History of aviation – October 24, 1912. Although he only obtained his pilot’s license on September 17, 1912 and he only claims 20 hours of flight time, aviator Harry Hawker will shine in the sky on this Thursday 24 October 1912 by becoming the British duration record holder and winning the British Empire Michelin Cup trophy. A double that he has on his record, even though he still has little experience in aviation.
As part of his participation in the British Empire Michelin Cup, which is an endurance event which pits English aviators at the controls of English-built aircraft, the young pilot Harry Hawker completed a flight of no less than 8 hours and 23 minutes, above Brooklands, thus flying 3 hours and 23 minutes more than what the regulations of this competition require to take into account the flight, which must be done without stopovers.

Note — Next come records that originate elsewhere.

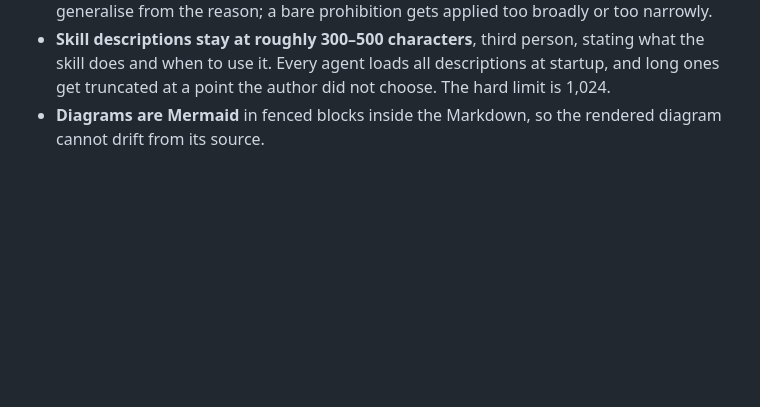
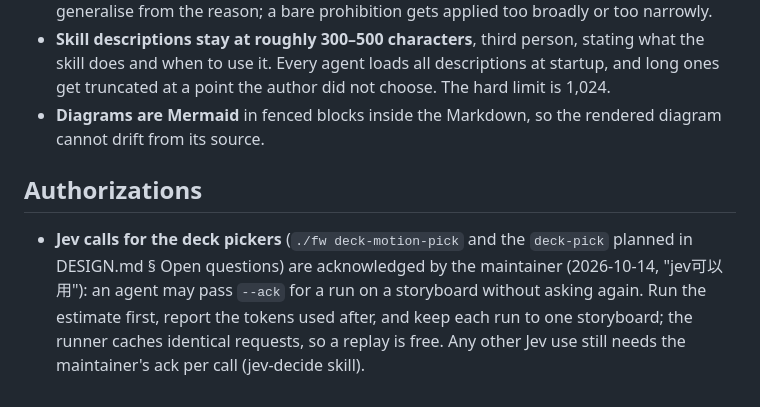
Before and after one commit to enstw/thesisbug2, a Markdown page: AGENTS.md, the part around the change. Rendered like a GitHub page; blank space fills up the shorter version.

Commit message:
docs: 交接——Jev 協助選版型／密度／主題的開放事項與前置工作；AGENTS.md 記下 Jev 的授權範圍
Co-Authored-By: Claude Fable 5.1 <noreply@anthropic.com>

```diff
--- a/AGENTS.md
+++ b/AGENTS.md
@@ -36,3 +36,7 @@ The predecessor is `thesisbug-template` (private), usually checked out beside th
 - **Explain rules when you add them.** An instruction added to a skill, a protocol, or this file carries its reason in the same sentence. Current models follow instructions literally and generalise from the reason; a bare prohibition gets applied too broadly or too narrowly.
 - **Skill descriptions stay at roughly 300–500 characters**, third person, stating what the skill does and when to use it. Every agent loads all descriptions at startup, and long ones get truncated at a point the author did not choose. The hard limit is 1,024.
 - **Diagrams are Mermaid** in fenced blocks inside the Markdown, so the rendered diagram cannot drift from its source.
+
+## Authorizations
+
+- **Jev calls for the deck pickers** (`./fw deck-motion-pick` and the `deck-pick` planned in DESIGN.md § Open questions) are acknowledged by the maintainer (2026-10-14, "jev可以用"): an agent may pass `--ack` for a run on a storyboard without asking again. Run the estimate first, report the tokens used after, and keep each run to one storyboard; the runner caches identical requests, so a replay is free. Any other Jev use still needs the maintainer's ack per call (jev-decide skill).
```
Also changed, not shown: docs/DESIGN.md (+3 -1 lines).
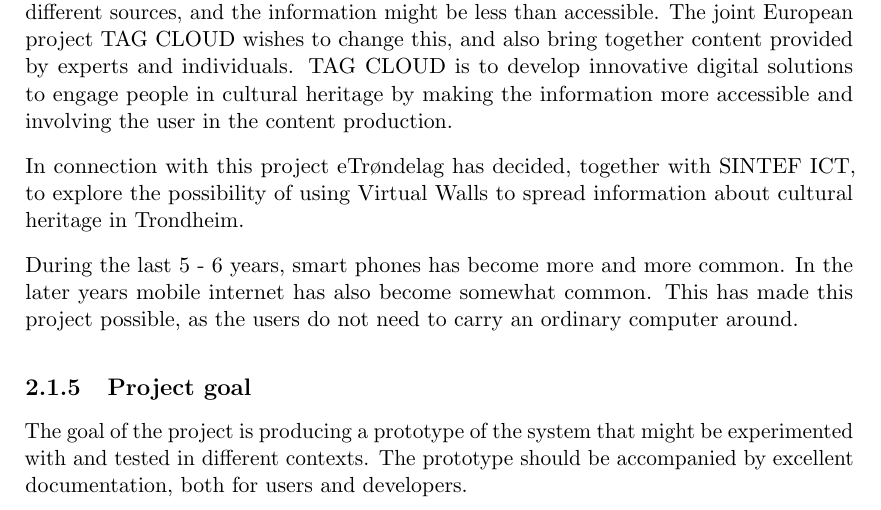
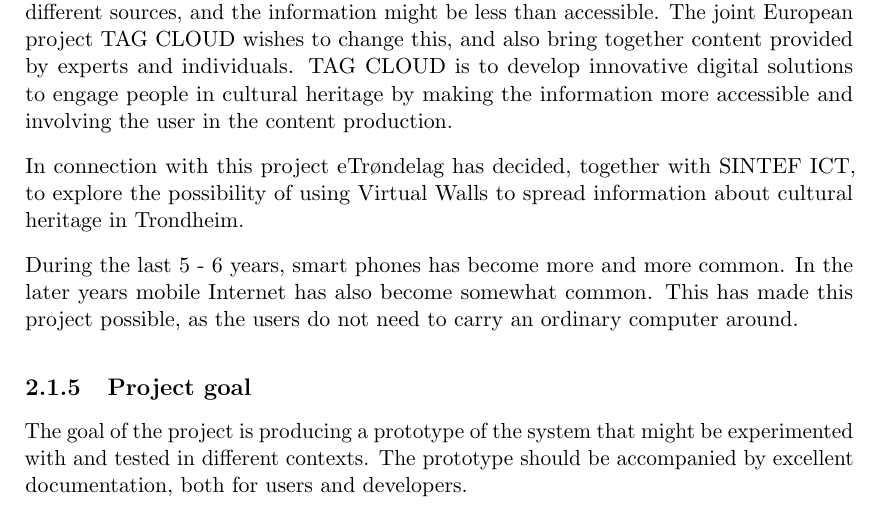
Before and after one commit to Tornaldo/StedRFront, a LaTeX thesis (Report/Report.tex): part of page 10 of 73, cut so that both start at the same text. Compiled offline with pdfLaTeX.

Commit message:
quick spellcheck

```diff
--- a/Report/Report.tex
+++ b/Report/Report.tex
@@ -106,7 +106,7 @@
 
 In connection with this project eTrøndelag has decided, together with SINTEF ICT, to explore the possibility of using Virtual Walls to spread information about cultural heritage in Trondheim.
 
-During the last 5 - 6 years, smart phones has become more and more common. In the later years mobile internet has also become somewhat common. This has made this project possible, as the users do not need to carry an ordinary computer around.
+During the last 5 - 6 years, smart phones has become more and more common. In the later years mobile Internet has also become somewhat common. This has made this project possible, as the users do not need to carry an ordinary computer around.
 
 \subsection{Project goal}
 The goal of the project is producing a prototype of the system that might be experimented with and tested in different contexts. The prototype should be accompanied by excellent documentation, both for users and developers.
```
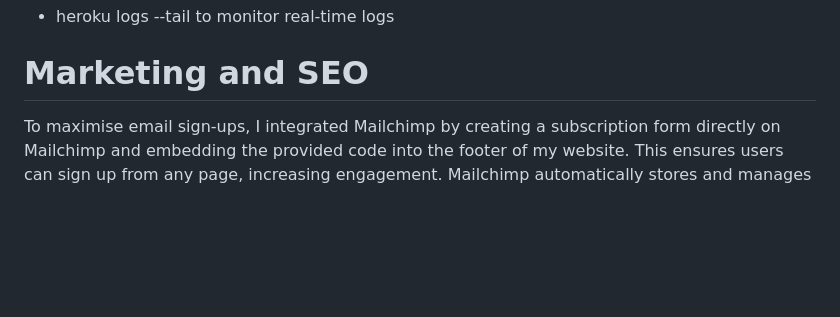
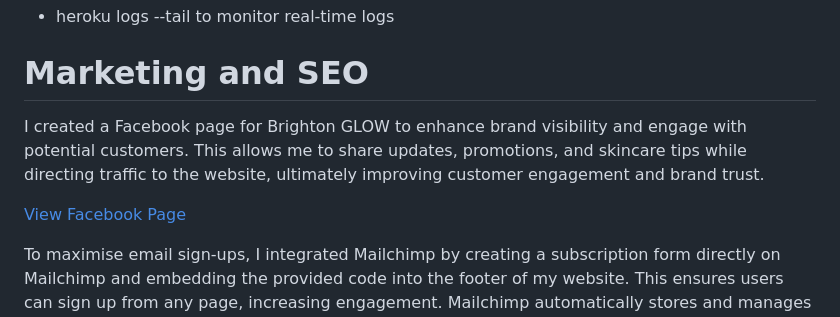
Before and after one commit to Brogandaisy/BrightonGlow, a Markdown page: README.md, the part around the change printed below. Rendered like a GitHub page; blank space fills up the shorter version.

```diff
--- a/README.md
+++ b/README.md
@@ -462,4 +462,8 @@ If any issues occurred, I used Heroku logs to debug errors and ensure my app was
 
 # Marketing and SEO
 
+I created a Facebook page for Brighton GLOW to enhance brand visibility and engage with potential customers. This allows me to share updates, promotions, and skincare tips while directing traffic to the website, ultimately improving customer engagement and brand trust.
+
+[View Facebook Page](https://www.facebook.com/brightonglowskincare/)
+
 To maximise email sign-ups, I integrated Mailchimp by creating a subscription form directly on Mailchimp and embedding the provided code into the footer of my website. This ensures users can sign up from any page, increasing engagement. Mailchimp automatically stores and manages subscriber data while ensuring compliance with GDPR and email marketing regulations.
```
Also changed, not shown: other parts of README.md (+2 -2 lines).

On October 31, 1912, none of his opponents, like Ogilvie, Raynham, Charteris, Knight or Cody, would do better, thereby winning the trophy, thanks undoubtedly to his airplane, namely a Sopwith Burgess biplane. Wright, equipped with a four-cylinder, water-cooled engine capable of developing a power of 40 horsepower.